With this designation, the Preservation League will work with the Society for the Preservation of Long Island Antiquities, which has previously provided technical assistance to Higher Ground, and others, to illustrate the need to recognize, celebrate, and protect the historic African American communities that remain on Long Island.
Federal Historic Tax Credits | Statewide
One of the most powerful tools in the preservation tool box, the federal Historic Rehabilitation Tax Credit is at risk of elimination as part of an effort to cut federal spending. New York State needs this economic development and job creation incentive. Losing it would threaten more than $1.2 billion in historic property redevelopment projects pending statewide.
By listing the federal Historic Rehabilitation Tax Credits, the League is alerting municipal leaders and developers of historic properties across New York of the threat to this program. The designation makes the protection and expansion of this essential economic and community redevelopment tool a statewide priority for the League’s public policy program advocacy.
The League is urging elected officials to support the “Creating American Prosperity through Preservation” (CAPP) Act to preserve this important credit and to ensure that efforts to revitalize our communities are not jeopardized.
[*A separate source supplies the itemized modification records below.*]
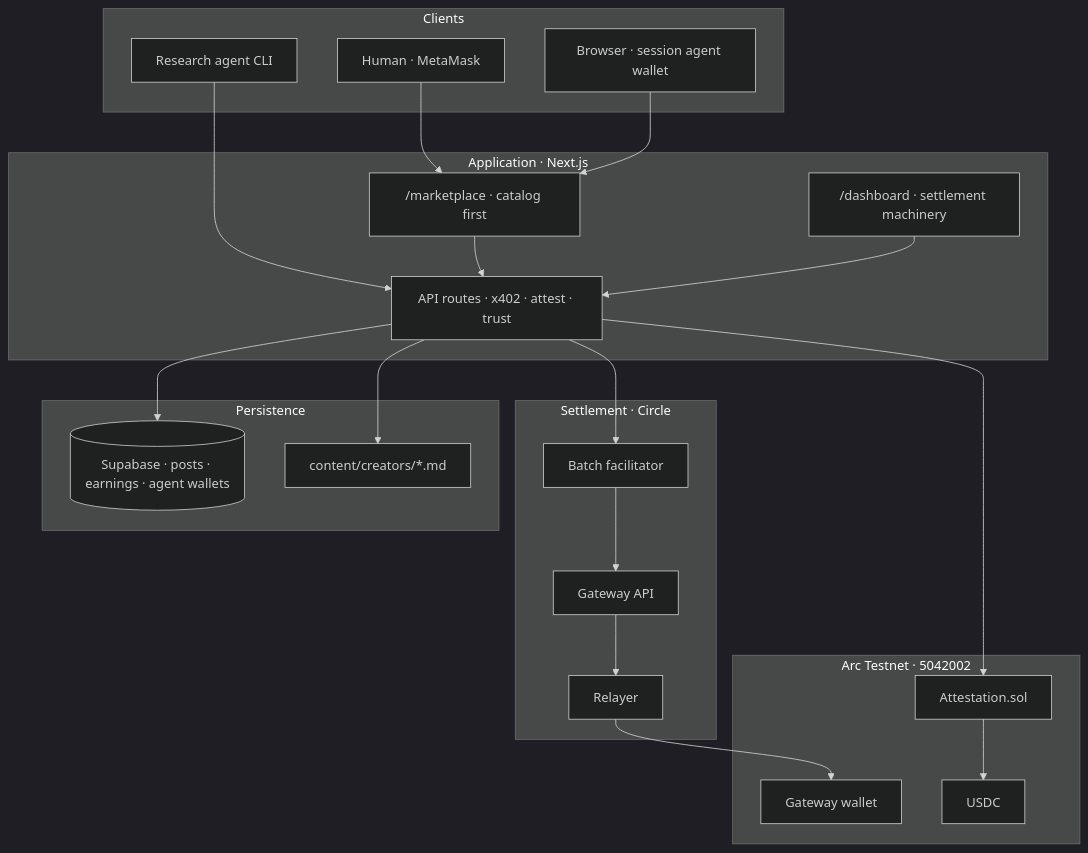
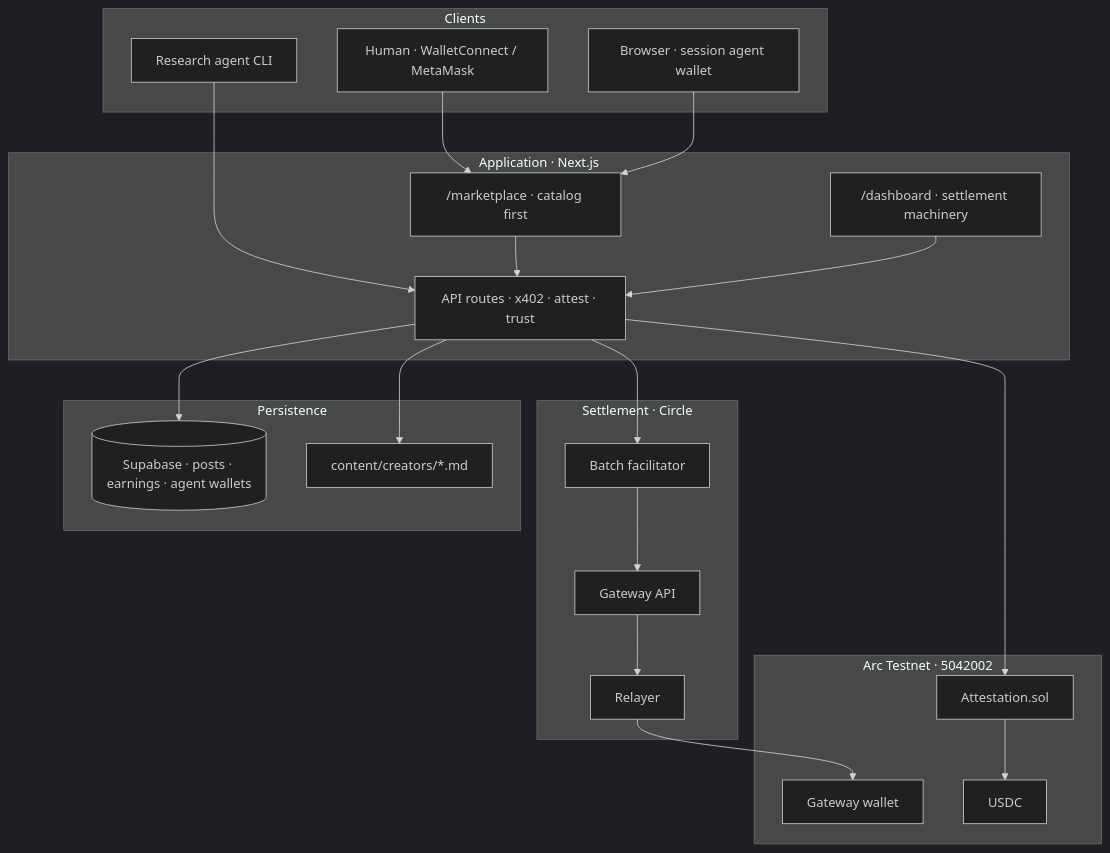
One commit to rudazy/citation-agent changed the first of 5 diagrams in README.md. Above: the diagram before and after it, drawn with Mermaid (dark theme). The commit also changed other lines of this file and 28 other files, not shown here.

Commit message:
WalletConnect for mobile

````diff
--- a/README.md
+++ b/README.md
@@ -35,43 +35,43 @@
 ```mermaid
 flowchart TB
   subgraph Clients["Clients"]
-    Human["Human · MetaMask"]
+    Human["Human · WalletConnect / MetaMask"]
     Agent["Research agent CLI"]
     BrowserAgent["Browser · session agent wallet"]
   end
 
   subgraph Application["Application · Next.js"]
     Marketplace["/marketplace · catalog first"]
     Dashboard["/dashboard · settlement machinery"]
     APIs["API routes · x402 · attest · trust"]
   end
 
   subgraph Settlement["Settlement · Circle"]
     Facilitator["Batch facilitator"]
     GatewayAPI["Gateway API"]
     Relayer["Relayer"]
   end
 
   subgraph Chain["Arc Testnet · 5042002"]
     GatewayWallet["Gateway wallet"]
     USDC["USDC"]
     Attestation["Attestation.sol"]
   end
 
   subgraph Persistence["Persistence"]
     Supabase[("Supabase · posts · earnings · agent wallets")]
     Seeds["content/creators/*.md"]
   end
 
   Human --> Marketplace
   BrowserAgent --> Marketplace
   Agent --> APIs
   Marketplace --> APIs
   Dashboard --> APIs
   APIs --> Facilitator
   Facilitator --> GatewayAPI --> Relayer --> GatewayWallet
   APIs --> Attestation
   Attestation --> USDC
   APIs --> Seeds
   APIs --> Supabase
 ```
````
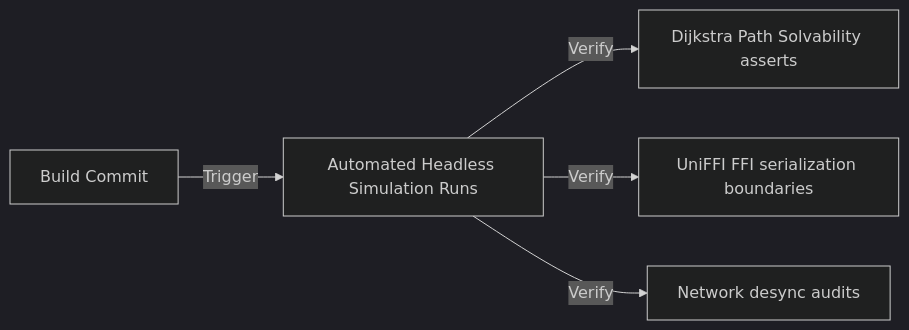
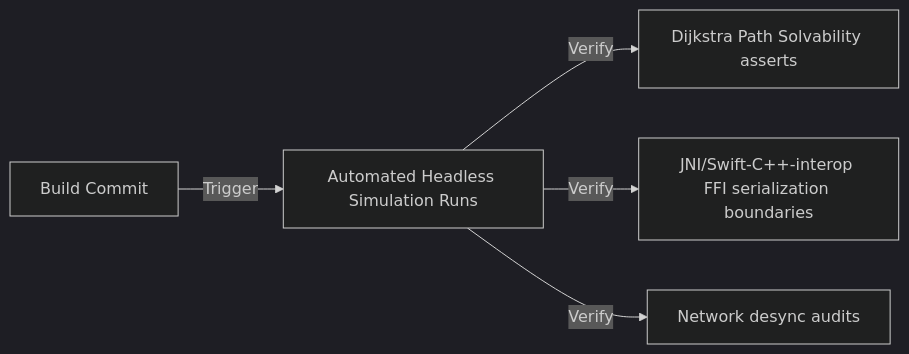
The diagram in docs/design/qa_test_plan.md (Hyperion-Corporation/Project-Mobile-Fortress), drawn with Mermaid (dark theme) before and after one commit. The commit also changed other lines of this file and 28 other files, not shown here.

````diff
--- a/docs/design/qa_test_plan.md
+++ b/docs/design/qa_test_plan.md
@@ -10,7 +10,7 @@
 ```mermaid
 graph LR
     A[Build Commit] -->|Trigger| B[Automated Headless Simulation Runs]
     B -->|Verify| C[Dijkstra Path Solvability asserts]
-    B -->|Verify| D[UniFFI FFI serialization boundaries]
+    B -->|Verify| D[JNI/Swift-C++-interop FFI serialization boundaries]
     B -->|Verify| E[Network desync audits]
 ```
````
United States Senators Chuck Schumer and Kirsten Gillibrand are co-sponsors of the CAPP Act legislation, which is awaiting introduction in the House.